Read More
Reviewed by Herb Levy CHARIOTS OF ROME (Victory Point Games, 2 to 8 players, ages 14 and up, 60-120 minutes; $45) One of the great segments in movie history is the chariot racing scene from ...
Read More
Reviewed by Selwyn Ward CIVILIZATION (Gibsons Games, 2 to 7, ages 12 and up, 4 to 8 hours; about £46) If you mention the game Civilization to most people, they immediately think of Sid Meier ...
Read More
Reviewed by Chris Wray DECRYPTO (Iello Games, 3 to 8 players, ages 12 and up, 15-45 minutes; $19.99) Decrypto made a prototype debut at the Gathering of Friends 2017, where it quickly became popular, earning ...
Read More
THE THRILL OF VICTORY AND THE JOY OF DEFEAT Decades ago, the ABC television network had a sports show called The Wide World of Sports. Each week, the highs and lows of sports teams and ...
Read More
Reviewed by Herb Levy IQUAZU (HABA, 2 to 4 players, ages 10 and up, 50 minutes; $49.99) Peace and prosperity are things that people the world over have wanted. So it is with the Inox ...
Read More
Reviewed by James Davis LISBOA (Eagle-Gryphon Games, 1 to 4 players, ages 12 and up, 120 minutes; $99.99) The great Lisbon earthquake occurred on Saturday, the 1st of November at approximately 9:40 AM in the ...
Read More
Reviewed by Herb Levy MICHAEL STROGOFF (Devir, 1 to 5 players, ages 12 and up, 60 minutes; $34.99) Jules Verne is one of the authors who lives on in his work. Nearly everyone has heard ...
Read More
Reviewed by Joe Huber NUSFJORD (Lookout Games/Mayfair Games, 1 to 5 players, ages 12 and up, 20-100 minutes, $70) Once upon a time, Uwe Rosenberg was known as one of the greatest card game game ...
Read More
Reviewed by Kevin Whitmore POWERSHIPS (Cwali Games, 2 to 7 players, ages 10 and up, 30 minutes; 32€ plus shipping) Powerships is a 2018 release from Cwali Games, the private label of game designer Corné ...
Read More
Reviewed by Greg J. Schloesser PULSAR 2849 (Czech Games Edition, 2 to 4 players, ages 14 and up, 120 minutes; $59.95) Set in the future at the advent of an energy boom, Pulsar 2849 casts ...
Read More
Reviewed by Chris Kovac THIS WAR OF MINE (Awaken Realms, 1 to 6 players, ages 18 and up, 45-120 minutes; $69.99) This War of Mine is a one to six player cooperative game of survival ...
Read More
Reviewed by Pevans TULIP BUBBLE (Moaideas Game Design, 3 to 5 players, ages 12 and up, 45-60 minutes; $40) I understand that there is some debate whether the early 17th-century tulip mania in the Dutch ...
Read More
Reviewed by Selwyn Ward WILDCATTERS (Capstone Games, 2 to 5 players, ages 12 and up, 120 minutes; $69.99) Designed by Rolf Sagel and André Spil and published by Capstone Games, Wildcatters is a recent second ...
Read More
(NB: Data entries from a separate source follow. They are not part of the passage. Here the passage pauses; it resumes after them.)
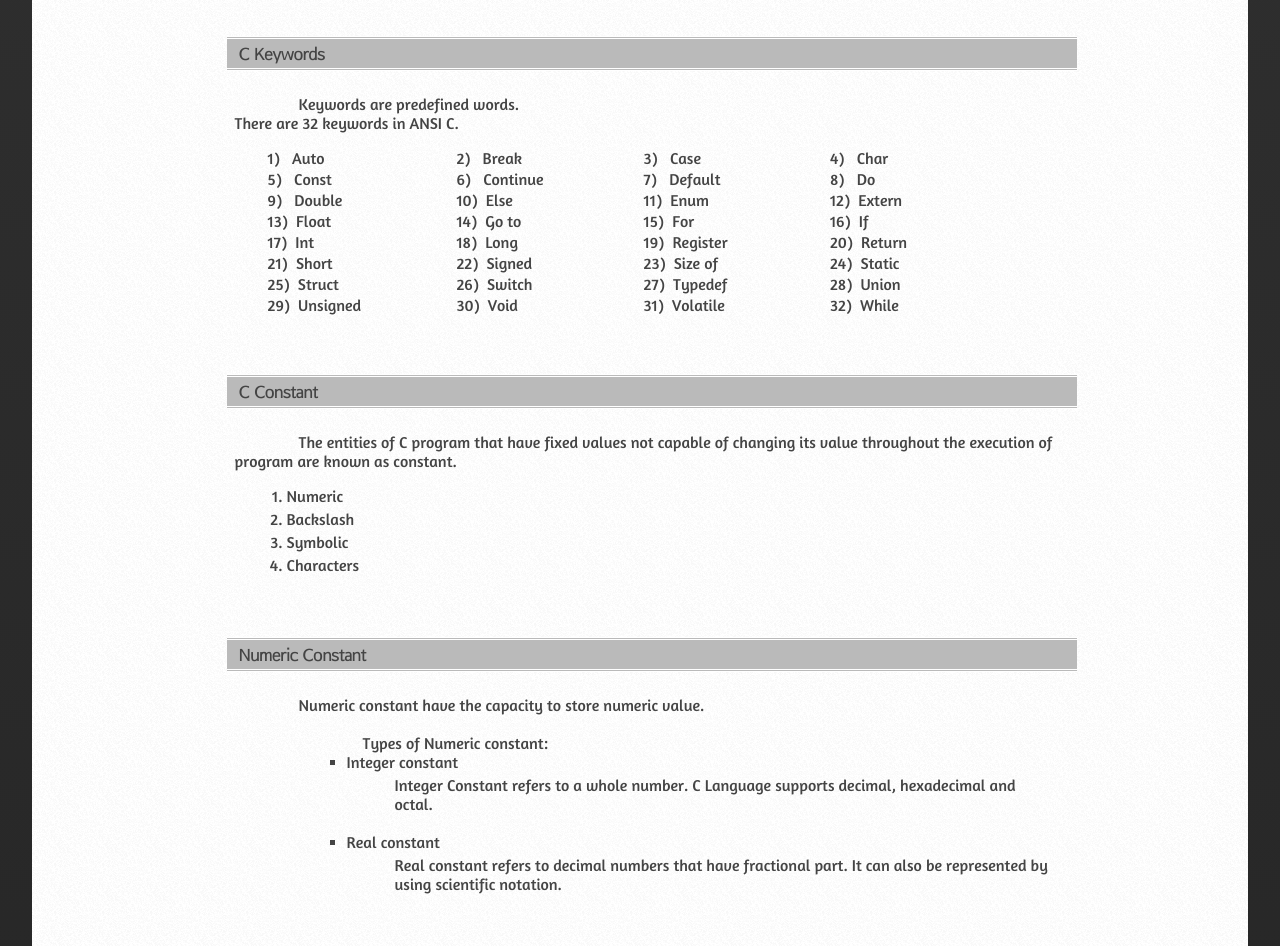
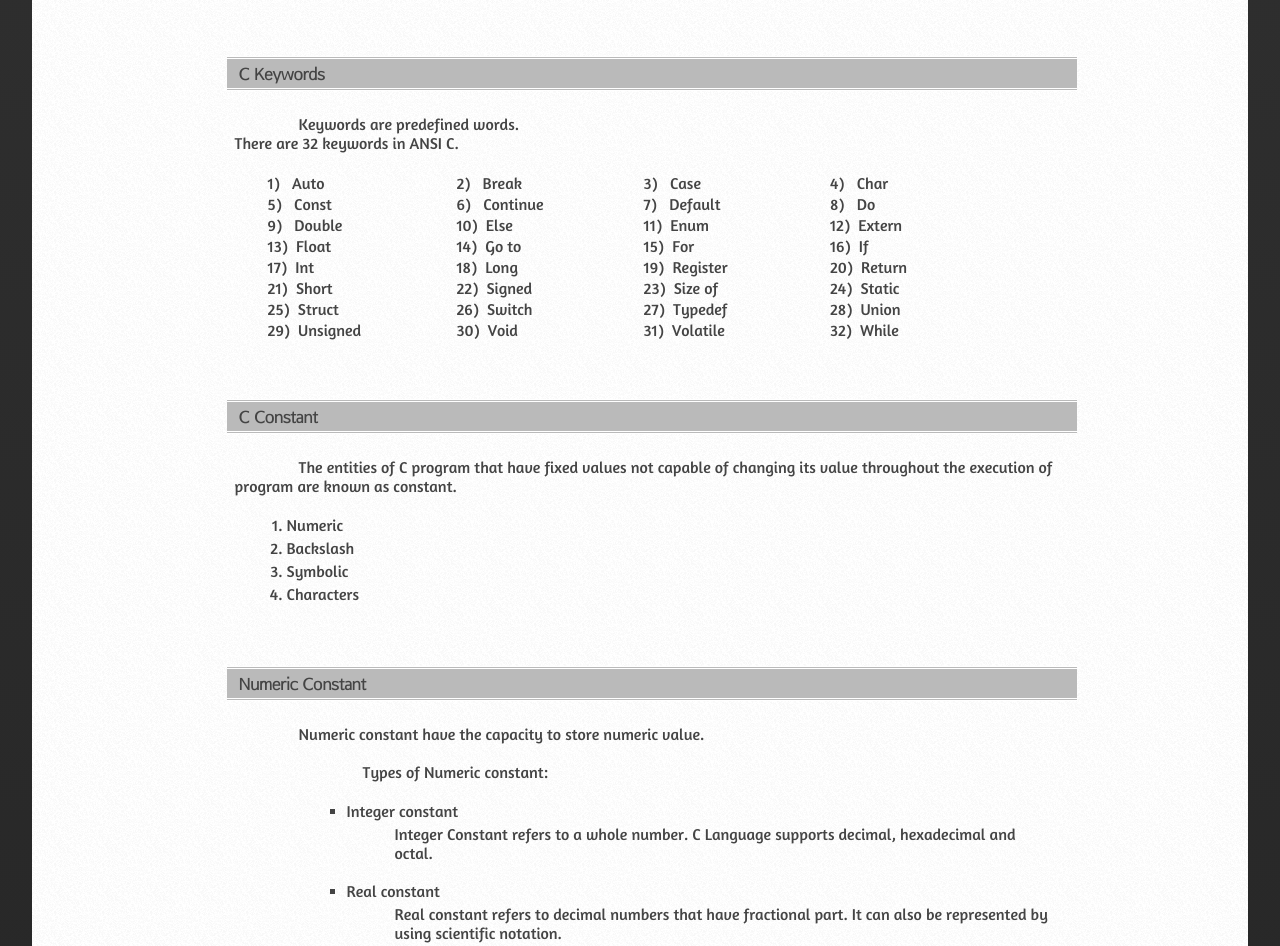
Before and after one commit to anky3/c-decoded, a plain HTML site: page index.html in a window 1280 px wide. Shown: the part 1551-2497 px from the top of the page. Drawn offline with Linux system fonts and the light colour scheme; files whose address does not match are found by name.

Commit message:
change page 2 (4)

```diff
--- a/style/style.css
+++ b/style/style.css
@@ -85,6 +85,7 @@ hr.ft{
 .footer p{
 	font-family:'Myriad pro', sans-serif;
 	color:#000;
+
 	font-size:14px;
 	text-align:right;
 	padding:4px 12px 4px;
@@ -118,7 +119,7 @@ p.tl{
 	border-bottom:double #fff;
 	}
 p.para{
-	margin:24px 0 0;
+	margin:24px 0 20px;
 	padding:0 8px 0;
 	width:100%;
 	font-family: 'Amaranth-webfont', sans-serif;
```
Also changed, not shown: page/2.html (+1 -1 lines).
Facebook Feed

2 weeks ago

Gamers Alliance
Wishing a happy (96th!) birthday to Angela Lansbury, star of stage, screen and, of course, television as she solves lots and lots of mysteries in the classic series.... ... See MoreSee Less
View on Facebook